## [AIM OF THE TASK]
Present each line of the entries below that holds the word "only".

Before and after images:
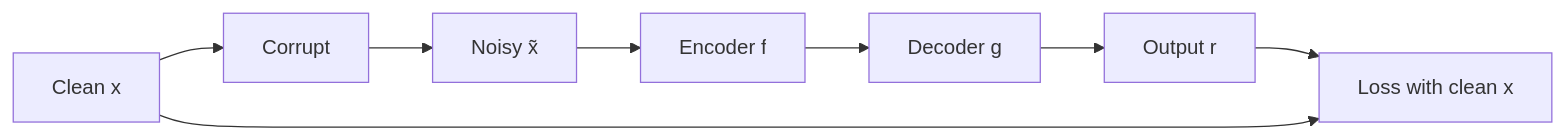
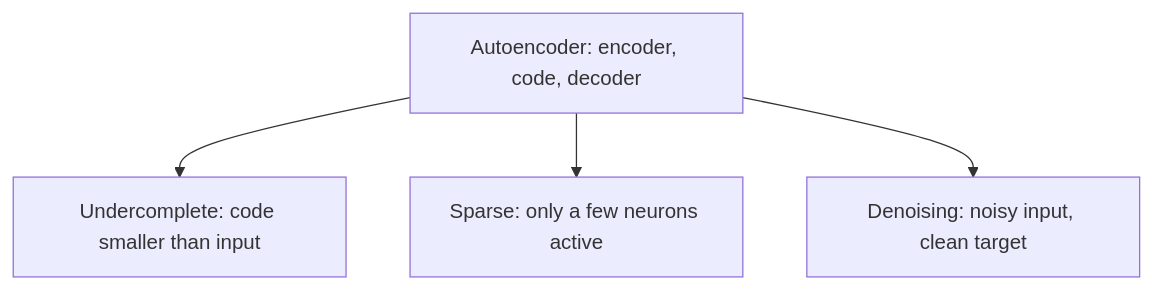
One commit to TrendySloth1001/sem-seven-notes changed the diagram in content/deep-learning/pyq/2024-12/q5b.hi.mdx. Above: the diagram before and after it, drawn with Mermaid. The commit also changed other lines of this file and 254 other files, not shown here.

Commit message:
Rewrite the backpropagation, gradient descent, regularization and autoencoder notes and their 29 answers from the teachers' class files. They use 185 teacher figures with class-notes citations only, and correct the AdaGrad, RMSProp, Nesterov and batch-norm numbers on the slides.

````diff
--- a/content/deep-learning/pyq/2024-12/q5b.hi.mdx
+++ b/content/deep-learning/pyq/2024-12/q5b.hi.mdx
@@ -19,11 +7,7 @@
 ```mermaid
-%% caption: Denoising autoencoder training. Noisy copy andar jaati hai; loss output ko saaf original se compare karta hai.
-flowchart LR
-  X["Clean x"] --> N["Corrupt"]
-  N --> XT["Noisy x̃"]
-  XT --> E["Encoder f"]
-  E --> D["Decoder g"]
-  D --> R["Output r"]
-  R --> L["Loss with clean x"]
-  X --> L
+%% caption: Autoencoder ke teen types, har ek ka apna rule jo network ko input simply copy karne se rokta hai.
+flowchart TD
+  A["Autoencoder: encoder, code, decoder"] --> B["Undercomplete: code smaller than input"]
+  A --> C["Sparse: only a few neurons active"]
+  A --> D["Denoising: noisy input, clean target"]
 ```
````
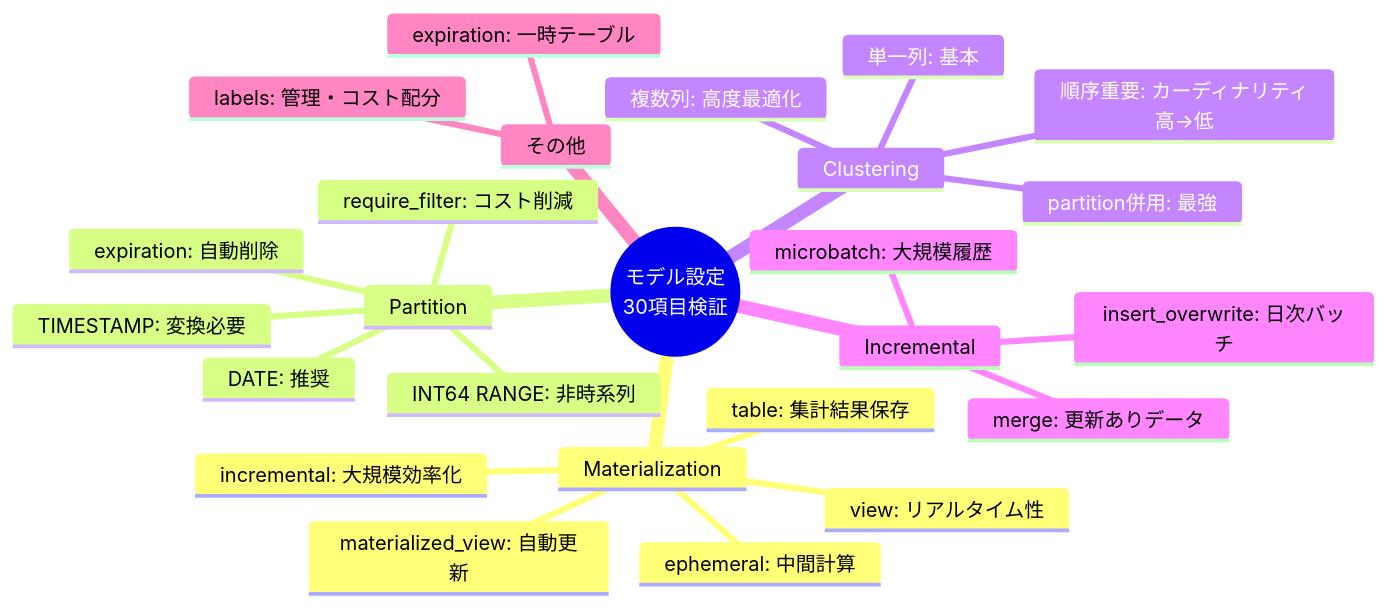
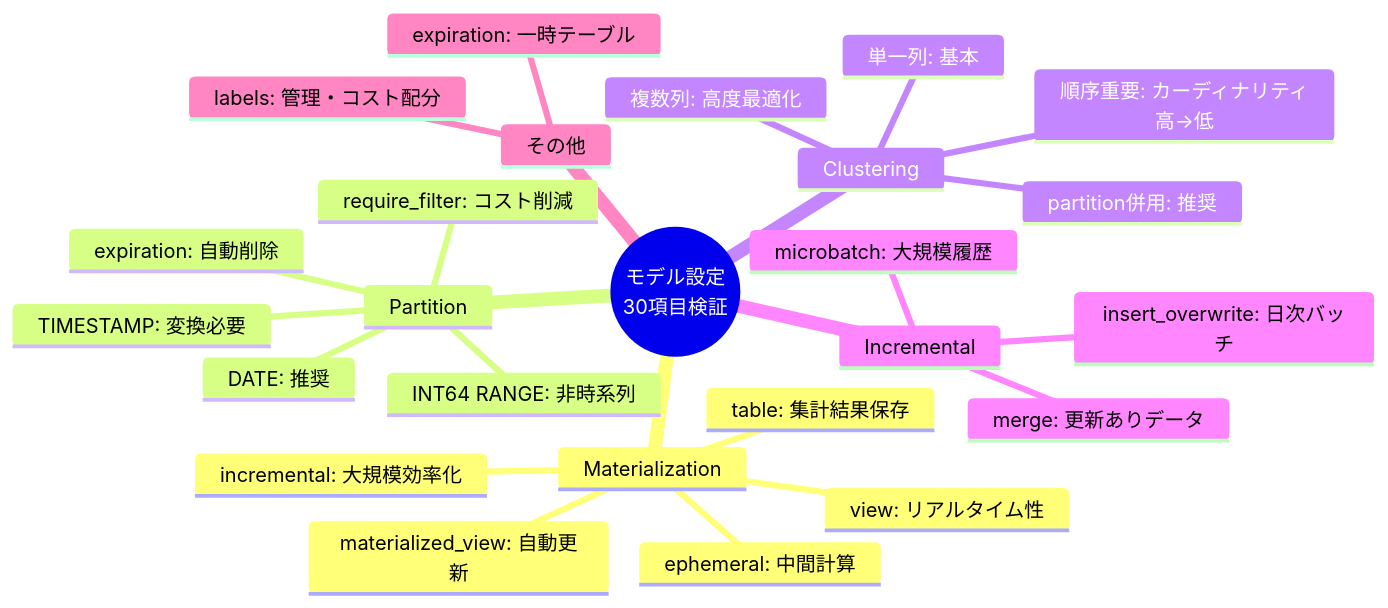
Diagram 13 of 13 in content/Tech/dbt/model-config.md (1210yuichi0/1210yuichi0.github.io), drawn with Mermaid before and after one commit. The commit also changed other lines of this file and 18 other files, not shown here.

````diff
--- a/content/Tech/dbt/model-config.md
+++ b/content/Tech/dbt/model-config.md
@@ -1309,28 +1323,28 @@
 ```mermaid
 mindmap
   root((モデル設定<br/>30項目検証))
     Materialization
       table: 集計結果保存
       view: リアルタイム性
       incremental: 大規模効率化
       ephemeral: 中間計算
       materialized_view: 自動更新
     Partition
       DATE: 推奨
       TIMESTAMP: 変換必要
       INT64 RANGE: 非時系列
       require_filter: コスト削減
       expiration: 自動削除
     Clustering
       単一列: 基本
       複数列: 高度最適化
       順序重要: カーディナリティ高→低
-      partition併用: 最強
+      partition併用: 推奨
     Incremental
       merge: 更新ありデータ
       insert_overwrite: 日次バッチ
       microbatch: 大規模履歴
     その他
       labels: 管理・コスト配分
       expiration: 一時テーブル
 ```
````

## [ANSWER TO THIS EXERCISE]
Rewrite the backpropagation, gradient descent, regularization and autoencoder notes and their 29 answers from the teachers' class files. They use 185 teacher figures with class-notes citations only, and correct the AdaGrad, RMSProp, Nesterov and batch-norm numbers on the slides.
+  A --> C["Sparse: only a few neurons active"]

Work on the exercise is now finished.